If the Bush North Korea team had had a strategy or policy worthy of the name, these adventures in conferencing would have been terminated years ago--as soon as it became clear they were advancing North Korean rather than American interests. But for lack of any better idea, apparently, the deleterious Six Party diplomacy was allowed to masquerade as the U.S. North Korea policy--and to continue until the final buzzer sounded on the Bush administration.
In 2001, the incoming Bush administration accused its predecessors of "kicking the can down the road," of fecklessly deferring difficult international problems. With North Korea, the Bush administration leaves town in the indelicate position of having committed the very offenses it pilloried the Clintonistas for--and big time.

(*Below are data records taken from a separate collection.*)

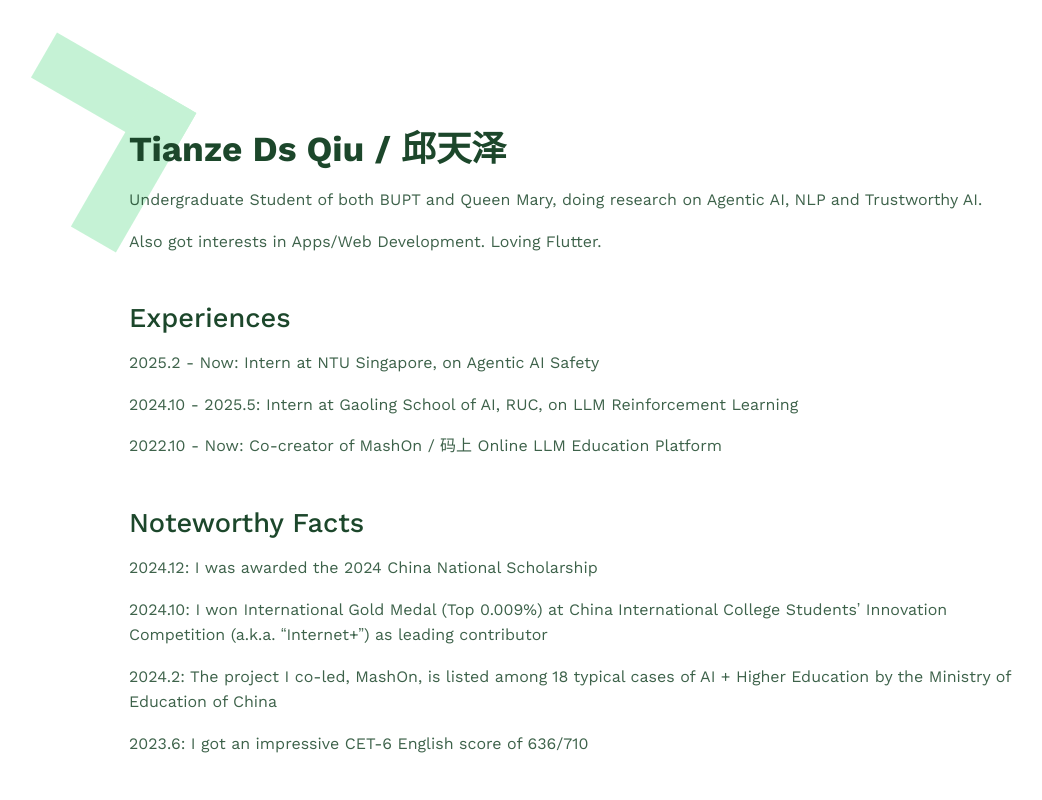
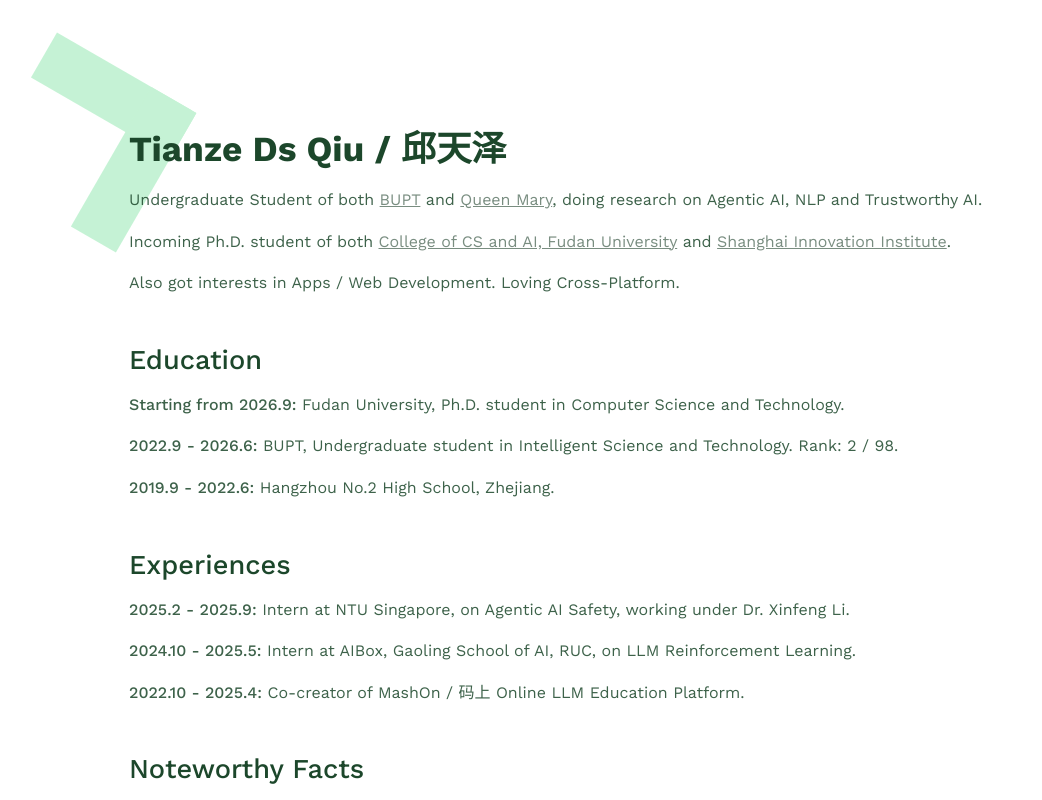
Before and after one commit to scris/tianzeds, a React (Vite) app: page / in a window 1280 px wide. Shown: the top 800 px of the page, without its empty margins (63-1105 px from the left). Built offline with nearby package versions, Linux system fonts and the light colour scheme.

Commit message:
add information of phd

```diff
--- a/src/index.less
+++ b/src/index.less
@@ -71,3 +71,7 @@
 a {
   color: #627a6b;
 }
+
+.time {
+  font-weight: 500;
+}
--- a/src/main.tsx
+++ b/src/main.tsx
@@ -10,26 +10,45 @@
       <div className={'part'}>
         <div className={'title'}>Tianze Ds Qiu / 邱天泽</div>
         <div className={'normal'}>
-          <p>Undergraduate Student of both BUPT and Queen Mary,
-          doing research on Agentic AI, NLP and Trustworthy AI.</p>
-          <p>Also got interests in Apps/Web Development. Loving Flutter.</p>
+          <p>
+            Undergraduate Student of both&nbsp;
+            <a href={'https://www.bupt.edu.cn/'}>BUPT</a>
+            &nbsp;and&nbsp;
+            <a href={'https://www.qmul.ac.uk/'}>Queen Mary</a>,
+            doing research on Agentic AI, NLP and Trustworthy AI.
+          </p>
+          <p>
+            Incoming Ph.D. student of both&nbsp;
+            <a href={'https://cs.fudan.edu.cn/'}>College of CS and AI, Fudan University</a>
+            &nbsp;and&nbsp;
+            <a href={'https://sii.edu.cn/'}>Shanghai Innovation Institute</a>.
+          </p>
+          <p>Also got interests in Apps / Web Development. Loving Cross-Platform.</p>
+        </div>
+      </div>
+      <div className={'part'}>
+        <div className={'subtitle'}>Education</div>
+        <div className={'normal'}>
+          <p><span className={'time'}>Starting from 2026.9:</span> Fudan University, Ph.D. student in Computer Science and Technology.</p>
+          <p><span className={'time'}>2022.9 - 2026.6:</span> BUPT, Undergraduate student in Intelligent Science and Technology. Rank: 2 / 98.</p>
+          <p><span className={'time'}>2019.9 - 2022.6:</span> Hangzhou No.2 High School, Zhejiang.</p>
         </div>
       </div>
       <div className={'part'}>
         <div className={'subtitle'}>Experiences</div>
         <div className={'normal'}>
-          <p>2025.2 - Now: Intern at NTU Singapore, on Agentic AI Safety</p>
-          <p>2024.10 - 2025.5: Intern at Gaoling School of AI, RUC, on LLM Reinforcement Learning</p>
-          <p>2022.10 - Now: Co-creator of MashOn / 码上 Online LLM Education Platform</p>
+          <p><span className={'time'}>2025.2 - 2025.9:</span> Intern at NTU Singapore, on Agentic AI Safety, working under Dr. Xinfeng Li.</p>
+          <p><span className={'time'}>2024.10 - 2025.5:</span> Intern at AIBox, Gaoling School of AI, RUC, on LLM Reinforcement Learning.</p>
+          <p><span className={'time'}>2022.10 - 2025.4:</span> Co-creator of MashOn / 码上 Online LLM Education Platform.</p>
         </div>
       </div>
       <div className={'part'}>
         <div className={'subtitle'}>Noteworthy Facts</div>
         <div className={'normal'}>
-          <p>2024.12: I was awarded the 2024 China National Scholarship</p>
-          <p>2024.10: I won International Gold Medal (Top 0.009%) at China International College Students’ Innovation Competition (a.k.a. “Internet+”) as leading contributor</p>
-          <p>2024.2: The project I co-led, MashOn, is listed among 18 typical cases of AI + Higher Education by the Ministry of Education of China</p>
-          <p>2023.6: I got an impressive CET-6 English score of 636/710</p>
+          <p><span className={'time'}>2024.12:</span> I was awarded the 2024 China National Scholarship.</p>
+          <p><span className={'time'}>2024.10:</span> I won International Gold Medal (Top 0.009%) at China International College Students’ Innovation Competition (a.k.a. “Internet+”) as leading contributor.</p>
+          <p><span className={'time'}>2024.2:</span> The project I co-led, MashOn, is listed among 18 typical cases of AI + Higher Education by the Ministry of Education of China.</p>
+          <p><span className={'time'}>2023.6:</span> I got an impressive CET-6 English score of 636 / 710.</p>
         </div>
       </div>
       <div className={'part'}>
```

America's strategic position with respect to North Korea is worse today than when Bush first took office. The Obama team inherits a much more serious North Korean nuclear threat than the one Bush faced in early 2001. Moreover, all of the perverse diplomatic incentives for Pyongyang that Bush aides criticized in the Clinton North Korea policy--bribes for showing up at meetings, no-penalty responses to provocations and violations, and the like--ended up becoming "business as usual" in the Bush era. It will be that much more difficult now for the Obama administration to confront, and unteach, such routine bad behavior by North Korea. To make matters worse, the North Koreans are well aware that they have just faced down the most implacably hostile American president to confront them since Harry S. Truman--and have not only bested him diplomatically, but have practically made him eat his own Bush Doctrine in front of the world. Thanks to the experiences of the past eight years, North Korean leadership will be much more confident and quite possibly bolder in its opening moves against the new and perforce untested Obama administration.
Yet when all is said and done, the outlook for American policy toward a hostile, nuclear North Korea is by no means unremittingly bleak. Viewed plainly, Pyongyang has been dealt a miserable international hand, which it has played exceedingly well. America, conversely, has been dealt a potentially winning hand in this contest. It is just that we have played the hand extraordinarily poorly.
Playing our hand better is both the challenge and the promise for America's North Korea policy in the years ahead. The Obama administration can capitalize upon the tremendous opportunities inherent in this situation, promoting American interests and international humanitarian objectives at one and the same time. Seizing these opportunities, however, will require the Obama team to discard the myths of the Clinton era, and to recognize the failures of the Bush era for what they really were.
Nicholas Eberstadt, who holds the Henry Wendt chair in political economy at the American Enterprise Institute, is author